How to complete this task:
Each line that contains the word "Activate" is to be copied from the records below.

Recorded data:
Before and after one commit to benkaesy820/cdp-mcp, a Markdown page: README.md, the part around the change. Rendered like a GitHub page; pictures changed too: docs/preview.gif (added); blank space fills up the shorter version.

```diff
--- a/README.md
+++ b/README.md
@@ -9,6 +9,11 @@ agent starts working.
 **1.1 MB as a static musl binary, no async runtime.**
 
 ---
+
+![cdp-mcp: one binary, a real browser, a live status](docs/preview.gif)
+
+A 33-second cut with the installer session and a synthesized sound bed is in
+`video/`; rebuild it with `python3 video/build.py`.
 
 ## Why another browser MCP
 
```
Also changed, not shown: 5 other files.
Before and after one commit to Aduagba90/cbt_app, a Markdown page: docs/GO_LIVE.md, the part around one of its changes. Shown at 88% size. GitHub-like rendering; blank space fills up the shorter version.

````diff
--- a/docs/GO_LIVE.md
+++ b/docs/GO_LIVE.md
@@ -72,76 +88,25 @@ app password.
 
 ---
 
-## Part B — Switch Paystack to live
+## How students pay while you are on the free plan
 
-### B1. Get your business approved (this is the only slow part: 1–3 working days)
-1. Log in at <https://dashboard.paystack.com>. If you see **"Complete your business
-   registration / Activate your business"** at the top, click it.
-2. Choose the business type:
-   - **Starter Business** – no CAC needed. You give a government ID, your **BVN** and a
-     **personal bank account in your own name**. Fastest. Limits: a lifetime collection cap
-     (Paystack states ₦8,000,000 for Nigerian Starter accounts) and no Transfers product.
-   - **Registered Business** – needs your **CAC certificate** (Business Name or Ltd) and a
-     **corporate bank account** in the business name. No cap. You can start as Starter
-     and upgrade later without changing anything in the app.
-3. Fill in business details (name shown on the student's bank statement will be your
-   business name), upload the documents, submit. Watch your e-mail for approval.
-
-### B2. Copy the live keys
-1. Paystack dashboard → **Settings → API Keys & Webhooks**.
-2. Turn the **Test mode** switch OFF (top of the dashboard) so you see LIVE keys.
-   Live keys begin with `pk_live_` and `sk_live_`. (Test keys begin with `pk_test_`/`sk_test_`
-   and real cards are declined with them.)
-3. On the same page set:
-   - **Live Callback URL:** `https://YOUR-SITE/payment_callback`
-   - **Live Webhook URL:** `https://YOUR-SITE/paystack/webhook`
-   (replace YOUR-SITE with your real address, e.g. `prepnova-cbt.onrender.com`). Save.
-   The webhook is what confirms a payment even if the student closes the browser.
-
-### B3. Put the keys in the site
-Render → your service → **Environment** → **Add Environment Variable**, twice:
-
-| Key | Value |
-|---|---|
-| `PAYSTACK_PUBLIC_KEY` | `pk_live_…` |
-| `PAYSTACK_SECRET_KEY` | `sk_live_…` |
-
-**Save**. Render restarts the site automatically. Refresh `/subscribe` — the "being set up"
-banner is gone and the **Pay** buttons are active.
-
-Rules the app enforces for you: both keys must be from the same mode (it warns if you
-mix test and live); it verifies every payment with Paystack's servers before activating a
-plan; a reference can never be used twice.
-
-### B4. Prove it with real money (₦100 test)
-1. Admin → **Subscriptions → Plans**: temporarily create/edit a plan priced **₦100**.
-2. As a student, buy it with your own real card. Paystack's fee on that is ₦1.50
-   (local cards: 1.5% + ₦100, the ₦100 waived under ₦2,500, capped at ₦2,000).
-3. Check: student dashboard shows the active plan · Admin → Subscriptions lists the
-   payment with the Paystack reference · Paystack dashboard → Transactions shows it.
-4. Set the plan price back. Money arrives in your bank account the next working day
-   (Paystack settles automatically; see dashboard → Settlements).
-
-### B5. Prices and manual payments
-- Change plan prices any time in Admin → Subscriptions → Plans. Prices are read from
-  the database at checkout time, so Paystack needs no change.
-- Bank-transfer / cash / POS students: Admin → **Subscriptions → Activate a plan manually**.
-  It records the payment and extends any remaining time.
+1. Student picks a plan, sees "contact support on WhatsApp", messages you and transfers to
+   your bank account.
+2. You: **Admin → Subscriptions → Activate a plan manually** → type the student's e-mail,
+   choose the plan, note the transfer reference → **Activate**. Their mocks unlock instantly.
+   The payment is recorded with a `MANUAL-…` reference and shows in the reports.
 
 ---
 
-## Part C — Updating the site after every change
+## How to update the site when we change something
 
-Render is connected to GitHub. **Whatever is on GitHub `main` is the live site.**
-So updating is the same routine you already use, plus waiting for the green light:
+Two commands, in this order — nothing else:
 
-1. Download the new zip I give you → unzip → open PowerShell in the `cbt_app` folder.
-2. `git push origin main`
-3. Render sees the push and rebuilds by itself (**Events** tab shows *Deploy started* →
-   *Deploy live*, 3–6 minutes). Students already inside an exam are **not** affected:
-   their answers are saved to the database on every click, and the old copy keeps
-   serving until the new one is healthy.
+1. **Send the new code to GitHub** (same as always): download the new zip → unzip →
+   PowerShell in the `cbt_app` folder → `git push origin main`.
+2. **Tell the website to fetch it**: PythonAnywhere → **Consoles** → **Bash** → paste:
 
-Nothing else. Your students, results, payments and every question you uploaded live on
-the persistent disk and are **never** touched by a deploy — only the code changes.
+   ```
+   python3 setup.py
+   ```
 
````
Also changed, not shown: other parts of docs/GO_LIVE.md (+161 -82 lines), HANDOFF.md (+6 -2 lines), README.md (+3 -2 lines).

Output below:
-   registration / Activate your business"** at the top, click it.
-- Bank-transfer / cash / POS students: Admin → **Subscriptions → Activate a plan manually**.
+2. You: **Admin → Subscriptions → Activate a plan manually** → type the student's e-mail,
+   choose the plan, note the transfer reference → **Activate**. Their mocks unlock instantly.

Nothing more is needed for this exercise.